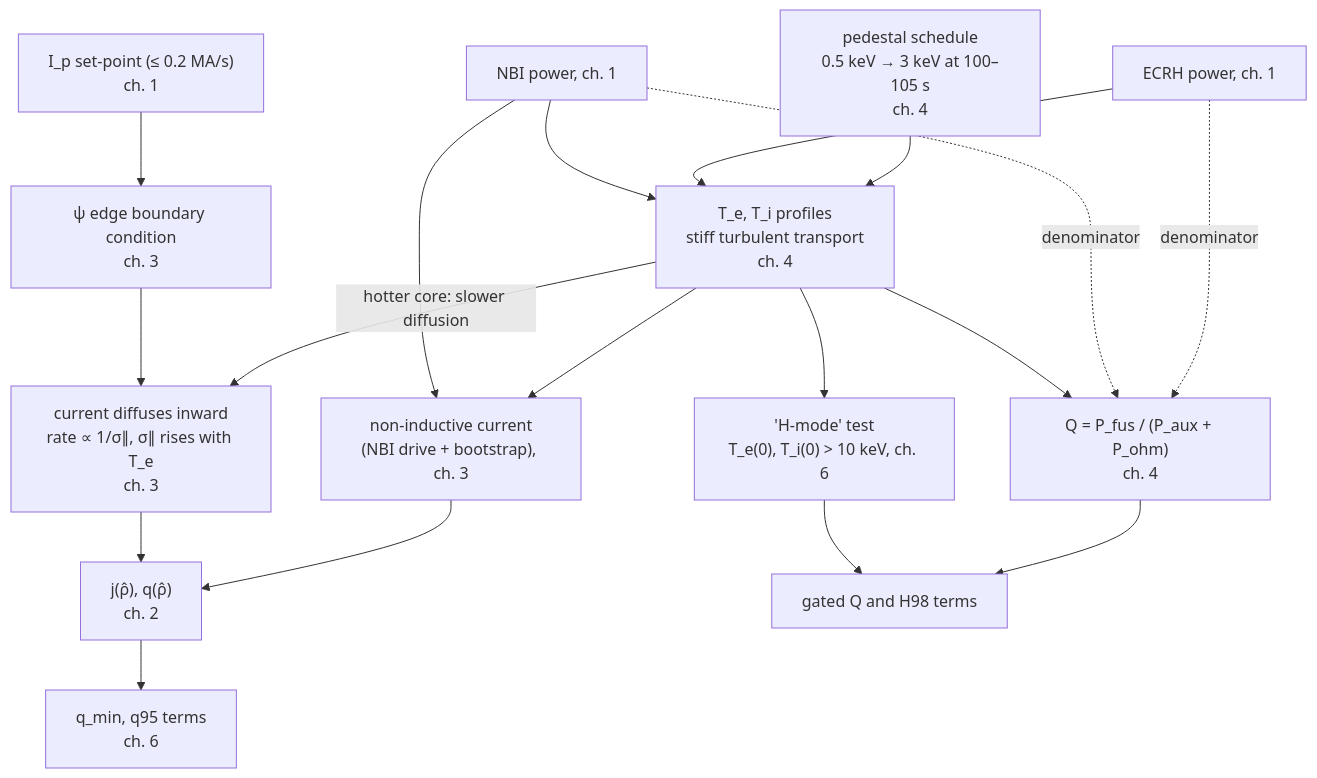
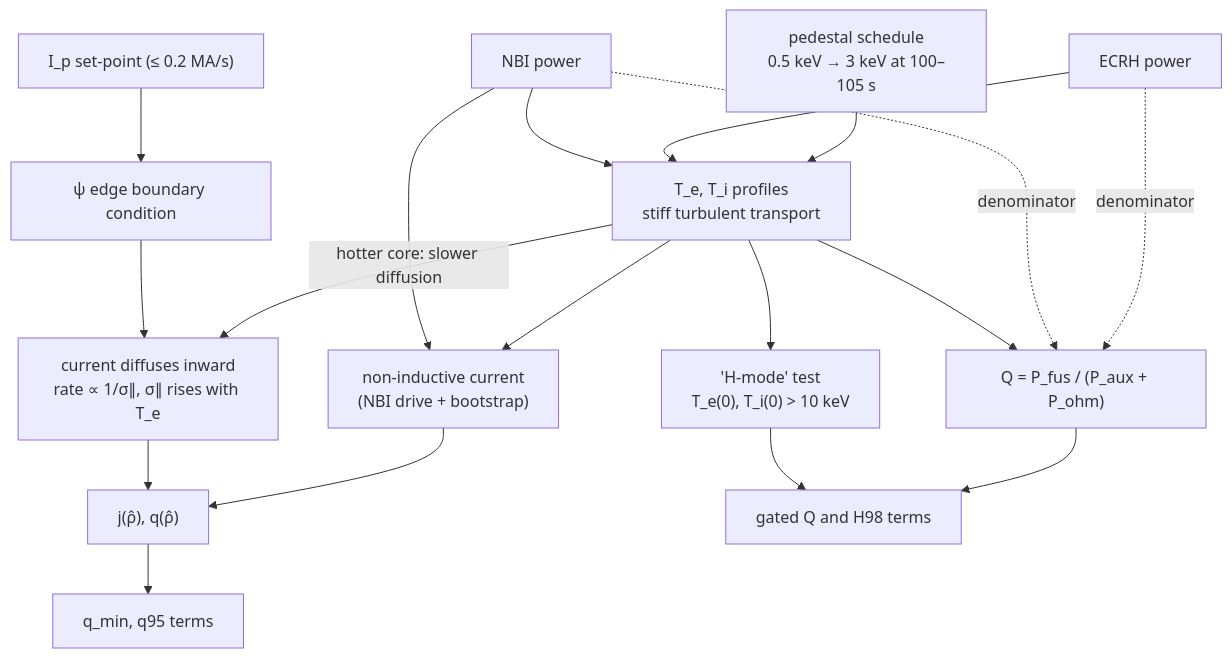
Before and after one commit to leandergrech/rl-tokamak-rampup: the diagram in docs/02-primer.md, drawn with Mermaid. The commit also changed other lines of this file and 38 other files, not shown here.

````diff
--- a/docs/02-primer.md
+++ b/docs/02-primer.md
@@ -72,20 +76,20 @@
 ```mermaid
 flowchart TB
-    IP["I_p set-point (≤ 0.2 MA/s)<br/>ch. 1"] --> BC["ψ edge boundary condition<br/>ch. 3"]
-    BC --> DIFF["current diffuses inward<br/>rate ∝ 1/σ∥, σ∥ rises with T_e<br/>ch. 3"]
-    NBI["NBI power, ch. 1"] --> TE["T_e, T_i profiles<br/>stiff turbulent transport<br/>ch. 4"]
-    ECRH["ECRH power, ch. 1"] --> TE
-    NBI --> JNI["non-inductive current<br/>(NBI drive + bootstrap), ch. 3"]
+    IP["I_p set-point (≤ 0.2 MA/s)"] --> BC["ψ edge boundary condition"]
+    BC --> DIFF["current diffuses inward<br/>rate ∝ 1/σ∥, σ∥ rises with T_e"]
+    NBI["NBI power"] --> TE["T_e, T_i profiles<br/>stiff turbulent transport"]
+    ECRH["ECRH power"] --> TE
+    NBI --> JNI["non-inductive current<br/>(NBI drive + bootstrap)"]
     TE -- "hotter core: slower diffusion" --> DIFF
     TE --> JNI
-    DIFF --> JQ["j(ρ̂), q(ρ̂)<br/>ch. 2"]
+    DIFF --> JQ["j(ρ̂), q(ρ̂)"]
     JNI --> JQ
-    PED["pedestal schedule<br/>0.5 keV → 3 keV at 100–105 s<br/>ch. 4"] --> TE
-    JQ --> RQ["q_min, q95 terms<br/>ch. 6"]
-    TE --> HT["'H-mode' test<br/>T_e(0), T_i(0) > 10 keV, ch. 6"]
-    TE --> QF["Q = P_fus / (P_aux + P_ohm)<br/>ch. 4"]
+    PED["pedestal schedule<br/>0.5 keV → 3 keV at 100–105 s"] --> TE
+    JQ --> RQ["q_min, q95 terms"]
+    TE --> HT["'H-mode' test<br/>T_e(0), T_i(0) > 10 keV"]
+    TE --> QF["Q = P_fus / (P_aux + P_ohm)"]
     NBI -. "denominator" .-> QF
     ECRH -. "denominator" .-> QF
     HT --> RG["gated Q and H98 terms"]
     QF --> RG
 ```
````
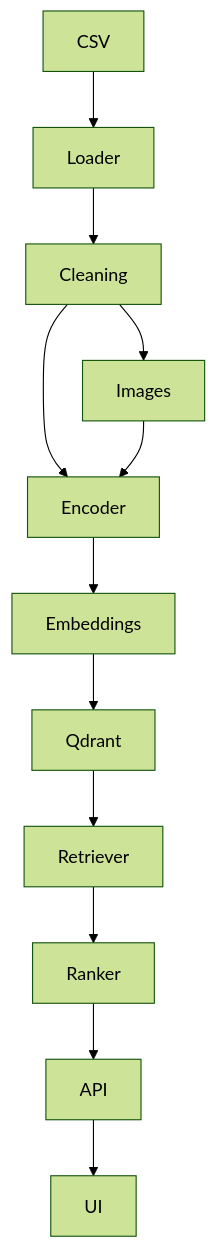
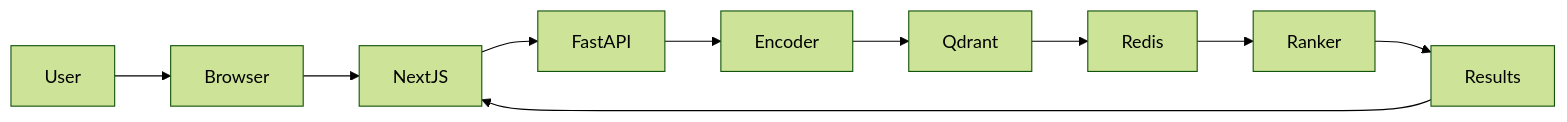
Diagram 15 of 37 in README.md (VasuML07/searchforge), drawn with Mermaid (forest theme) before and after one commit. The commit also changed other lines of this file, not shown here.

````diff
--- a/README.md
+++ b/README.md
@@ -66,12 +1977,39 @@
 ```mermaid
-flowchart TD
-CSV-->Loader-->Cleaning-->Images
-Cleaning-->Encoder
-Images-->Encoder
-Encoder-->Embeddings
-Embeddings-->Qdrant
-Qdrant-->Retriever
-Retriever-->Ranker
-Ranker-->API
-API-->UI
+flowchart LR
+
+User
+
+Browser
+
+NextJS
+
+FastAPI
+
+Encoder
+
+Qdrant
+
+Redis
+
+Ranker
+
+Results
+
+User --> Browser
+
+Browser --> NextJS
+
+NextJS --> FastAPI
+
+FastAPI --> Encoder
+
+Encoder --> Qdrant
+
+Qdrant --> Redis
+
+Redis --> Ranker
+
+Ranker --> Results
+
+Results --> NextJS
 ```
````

━━━━━━━━━━━━━━━━━━━━━━━━━━━━━━

What you should do ▸
Lines of the material may hold the string "transport". Copy each one that does.

Solution to this problem ▸
-    NBI["NBI power, ch. 1"] --> TE["T_e, T_i profiles<br/>stiff turbulent transport<br/>ch. 4"]
+    NBI["NBI power"] --> TE["T_e, T_i profiles<br/>stiff turbulent transport"]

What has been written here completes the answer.